▸ WHAT IS BEING ASKED: What you return should be the lines of the data containing "Development", each in full.

▸ AVAILABLE DATA:

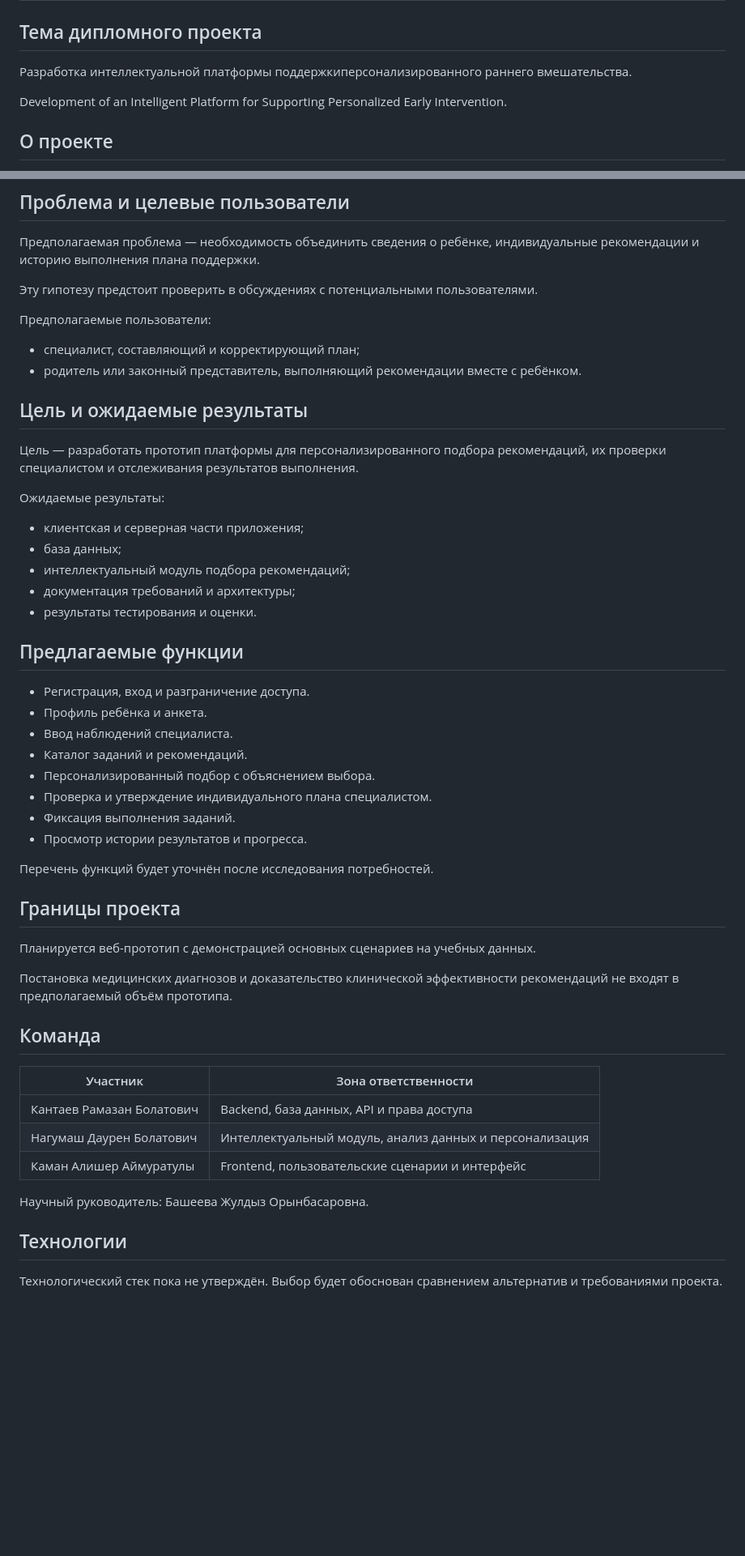
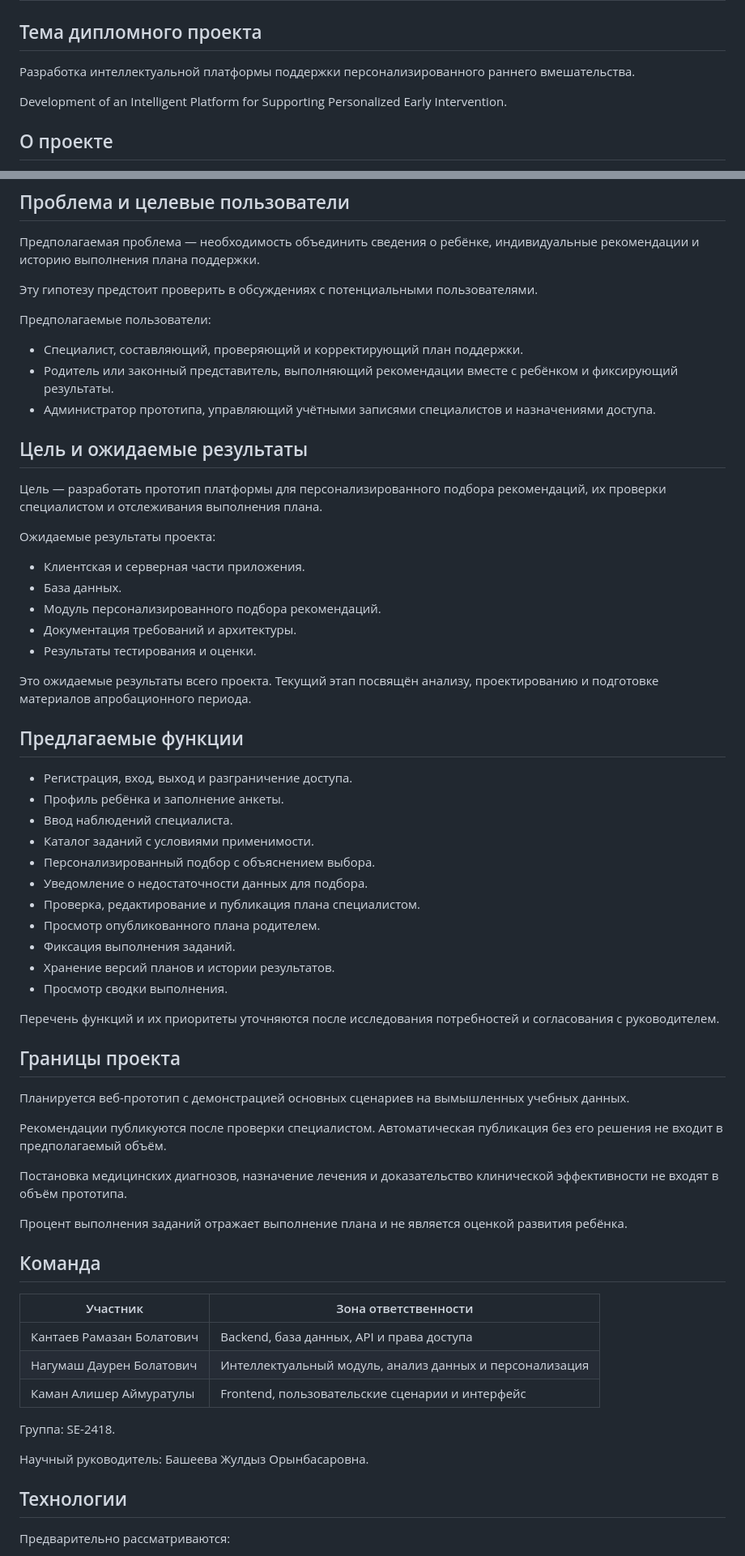
Before and after one commit to kantayevr/personalized-early-intervention-platform, a Markdown page: README.md, 2 parts joined by grey strips. Shown at 81% size. GitHub-like rendering; blank space fills up the shorter version.

```diff
--- a/README.md
+++ b/README.md
@@ -2,7 +2,7 @@
 
 ## Тема дипломного проекта
 
-Разработка интеллектуальной платформы поддержкиперсонализированного раннего вмешательства.
+Разработка интеллектуальной платформы поддержки персонализированного раннего вмешательства.
 
 Development of an Intelligent Platform for Supporting Personalized Early Intervention.
 
@@ -21,39 +21,50 @@ Development of an Intelligent Platform for Supporting Personalized Early Interve
 Эту гипотезу предстоит проверить в обсуждениях с потенциальными пользователями.
 
 Предполагаемые пользователи:
-- специалист, составляющий и корректирующий план;
-- родитель или законный представитель, выполняющий
-  рекомендации вместе с ребёнком.
+
+- Специалист, составляющий, проверяющий и корректирующий план поддержки.
+- Родитель или законный представитель, выполняющий рекомендации вместе с ребёнком и фиксирующий результаты.
+- Администратор прототипа, управляющий учётными записями специалистов и назначениями доступа.
 
 ## Цель и ожидаемые результаты
 
-Цель — разработать прототип платформы для персонализированного подбора рекомендаций, их проверки специалистом и отслеживания результатов выполнения.
+Цель — разработать прототип платформы для персонализированного подбора рекомендаций, их проверки специалистом и отслеживания выполнения плана.
 
-Ожидаемые результаты:
-- клиентская и серверная части приложения;
-- база данных;
-- интеллектуальный модуль подбора рекомендаций;
-- документация требований и архитектуры;
-- результаты тестирования и оценки.
+Ожидаемые результаты проекта:
+
+- Клиентская и серверная части приложения.
+- База данных.
+- Модуль персонализированного подбора рекомендаций.
+- Документация требований и архитектуры.
+- Результаты тестирования и оценки.
+
+Это ожидаемые результаты всего проекта. Текущий этап посвящён анализу, проектированию и подготовке материалов апробационного периода.
 
 ## Предлагаемые функции
 
-- Регистрация, вход и разграничение доступа.
-- Профиль ребёнка и анкета.
+- Регистрация, вход, выход и разграничение доступа.
+- Профиль ребёнка и заполнение анкеты.
 - Ввод наблюдений специалиста.
-- Каталог заданий и рекомендаций.
+- Каталог заданий с условиями применимости.
 - Персонализированный подбор с объяснением выбора.
-- Проверка и утверждение индивидуального плана специалистом.
+- Уведомление о недостаточности данных для подбора.
+- Проверка, редактирование и публикация плана специалистом.
+- Просмотр опубликованного плана родителем.
 - Фиксация выполнения заданий.
-- Просмотр истории результатов и прогресса.
+- Хранение версий планов и истории результатов.
+- Просмотр сводки выполнения.
 
-Перечень функций будет уточнён после исследования потребностей.
+Перечень функций и их приоритеты уточняются после исследования потребностей и согласования с руководителем.
 
 ## Границы проекта
 
-Планируется веб-прототип с демонстрацией основных сценариев на учебных данных.
+Планируется веб-прототип с демонстрацией основных сценариев на вымышленных учебных данных.
 
-Постановка медицинских диагнозов и доказательство клинической эффективности рекомендаций не входят в предполагаемый объём прототипа.
+Рекомендации публикуются после проверки специалистом. Автоматическая публикация без его решения не входит в предполагаемый объём.
+
+Постановка медицинских диагнозов, назначение лечения и доказательство клинической эффективности не входят в объём прототипа.
+
+Процент выполнения заданий отражает выполнение плана и не является оценкой развития ребёнка.
 
 ## Команда
 
@@ -63,9 +74,11 @@ Development of an Intelligent Platform for Supporting Personalized Early Interve
 | Нагумаш Даурен Болатович | Интеллектуальный модуль, анализ данных и персонализация |
 | Каман Алишер Аймуратулы | Frontend, пользовательские сценарии и интерфейс |
 
+Группа: SE-2418.
+
 Научный руководитель: Башеева Жулдыз Орынбасаровна.
 
 ## Технологии
 
-Технологический стек пока не утверждён. Выбор будет обоснован сравнением альтернатив и требованиями проекта.
+Предварительно рассматриваются:
 
```
Also changed, not shown: other parts of README.md (+75 -13 lines).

▸ EXERCISE RESPONSE:
 Development of an Intelligent Platform for Supporting Personalized Early Intervention.
@@ -21,39 +21,50 @@ Development of an Intelligent Platform for Supporting Personalized Early Interve
@@ -63,9 +74,11 @@ Development of an Intelligent Platform for Supporting Personalized Early Interve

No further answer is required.